Nevertheless, the continued precariousness of the foreign reserves surely should make the authorities question the wisdom of their strong peg to the US$. In the past four months, apart from the Japanese yen, all serious World currencies have depreciated against the greenback. In this context it does not make any sense for Malawi to remain pegged at an artificially overvalued rate of K140 per US$ - even more so when some commentators are convincingly arguing that this overvaluation is the main immediate constraint to faster economic growth.

(3.2) Inflation and interest rates. Inflation has continued to creep up slowly, hitting 9.9% in December. Commercial interest rates remain at 19.3%, which means that for the first time in the decade real interest rates are possibly below 10%.

(3.3) Credit growth. In the context of the rapid deterioration of the credit market globally credit to the private sector in Malawi grew 50% in the last four months of 2008, closing the year at $464 million. Credit to Government also experienced a large step increase. If I have to guess what is going on here I would say that this increase is the result of the huge financing costs of fertilizer imports after World prices more than doubled in the months to July 2008. So for the time being the effects of the global credit crunch have not been felt in Malawi.

In conclusion…
Economic prospects are positive for Malawi despite the global financial and economic turmoil. It seems that the 2009 elections and improving the exchange rate management regime are, at the moment, much more important for Malawi’s continued progress than the potential impact of the global crisis.


  1. How nice to see an optimistic economic forecast! There are three big questions in my my mind.
    1 Is this optimism heavily dependent upon a Bingu/DPP victory in May?
    2 Are there any signs in Malawi, apart from (a possibly) increased sugar consumption, of "greater prosperity amongst the bulk of Malawi's population"?
    3.Does Bernabe have details of the uranium mining agreement between GoM and Paladin which give him confidence that any of the $75m in 2009 will stay in Malawi?
    Nick Wright

  2. Nick,

    1. Obviously political instability can wreck any economic and developmental gains.

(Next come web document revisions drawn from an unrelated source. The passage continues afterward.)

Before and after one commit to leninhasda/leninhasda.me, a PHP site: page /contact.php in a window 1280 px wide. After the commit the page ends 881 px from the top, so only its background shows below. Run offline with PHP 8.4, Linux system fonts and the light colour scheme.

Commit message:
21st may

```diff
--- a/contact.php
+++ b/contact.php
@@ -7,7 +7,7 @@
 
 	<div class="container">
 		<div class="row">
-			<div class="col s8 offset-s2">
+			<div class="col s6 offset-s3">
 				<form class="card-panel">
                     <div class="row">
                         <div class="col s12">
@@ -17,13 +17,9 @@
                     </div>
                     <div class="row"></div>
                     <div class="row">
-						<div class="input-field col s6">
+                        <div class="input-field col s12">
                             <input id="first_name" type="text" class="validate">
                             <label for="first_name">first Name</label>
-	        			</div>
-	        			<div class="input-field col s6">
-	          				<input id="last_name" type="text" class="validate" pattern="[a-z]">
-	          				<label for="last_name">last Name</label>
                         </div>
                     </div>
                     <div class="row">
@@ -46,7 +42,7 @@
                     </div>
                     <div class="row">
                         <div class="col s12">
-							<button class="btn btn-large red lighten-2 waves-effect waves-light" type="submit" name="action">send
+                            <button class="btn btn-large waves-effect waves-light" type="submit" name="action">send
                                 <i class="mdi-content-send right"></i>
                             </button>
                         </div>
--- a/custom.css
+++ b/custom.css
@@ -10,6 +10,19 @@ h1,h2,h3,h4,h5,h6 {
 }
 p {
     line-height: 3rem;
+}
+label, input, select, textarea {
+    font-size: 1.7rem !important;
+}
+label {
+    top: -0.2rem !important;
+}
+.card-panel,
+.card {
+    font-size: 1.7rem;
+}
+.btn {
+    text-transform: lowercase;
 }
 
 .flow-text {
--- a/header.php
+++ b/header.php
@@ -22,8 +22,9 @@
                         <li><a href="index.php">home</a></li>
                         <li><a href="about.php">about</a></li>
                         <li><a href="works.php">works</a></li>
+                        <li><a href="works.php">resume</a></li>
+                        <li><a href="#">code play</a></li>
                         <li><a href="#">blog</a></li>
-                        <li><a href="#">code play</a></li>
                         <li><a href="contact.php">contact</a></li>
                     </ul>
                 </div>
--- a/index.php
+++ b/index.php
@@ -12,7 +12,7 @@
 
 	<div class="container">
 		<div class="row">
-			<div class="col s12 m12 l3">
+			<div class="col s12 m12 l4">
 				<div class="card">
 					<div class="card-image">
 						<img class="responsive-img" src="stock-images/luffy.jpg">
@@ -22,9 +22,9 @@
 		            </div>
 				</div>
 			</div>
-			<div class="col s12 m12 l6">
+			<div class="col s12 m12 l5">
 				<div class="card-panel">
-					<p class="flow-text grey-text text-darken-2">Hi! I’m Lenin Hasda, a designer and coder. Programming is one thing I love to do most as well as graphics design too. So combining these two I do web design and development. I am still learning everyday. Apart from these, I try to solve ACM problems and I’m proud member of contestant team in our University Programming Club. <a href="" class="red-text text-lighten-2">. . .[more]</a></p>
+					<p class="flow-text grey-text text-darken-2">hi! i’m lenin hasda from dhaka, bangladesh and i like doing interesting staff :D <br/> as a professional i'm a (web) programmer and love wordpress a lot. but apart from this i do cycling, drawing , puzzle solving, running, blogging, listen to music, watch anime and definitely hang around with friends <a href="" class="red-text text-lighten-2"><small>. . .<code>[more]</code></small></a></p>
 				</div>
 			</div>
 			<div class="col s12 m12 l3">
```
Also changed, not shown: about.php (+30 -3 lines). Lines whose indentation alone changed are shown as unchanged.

However, I am of the persuasion that politicians of all colours in Malawi (yellow, blue or red) have learned in the last five years the value of macroeconomic and fiscal stability. Therefore, I do not subscribe to the view that a different leadership would lead the country to economic chaos.

    2. There is plenty of anecdotal evidence that consumption of basic goods in rural areas has increased dramatically in the past three years. More formal evidence will have to await the next comprehensive household survey, although in the meantime I like to point at the decline in child mortality in Malawi as the best indicator of greater prosperity. The decline has been much faster than in any other African country, although this is a longer term trend (child mortality has more than halved since 1992).

    3. The following link provides the basics of the development agreement signed between Paladin and the Government regarding the uranium mine: . The British government funded some of the work that went into guaranteeing a good deal to Government of Malawi. So the answer is yes, I have confidence that substantial resources will stay in Malawi (although before Paladin start paying their 27.5% corporation tax they are entitled to write off their capital investment, which at today's lower prices might take close to three years). However, the bulk will be in the form of Government revenues and the onus is then on Government to utilise those revenues appropriately.

  3. Thanks for your very generous response, Bernabe.
    The Paladin web-site didn't work but I'll keep trying.
    I am always astonished how a country like Malawi that relies so greatly on international aid (much of it from Britain which rates so abysmally)can be credited with such astounding economic growth
    Am I missing something?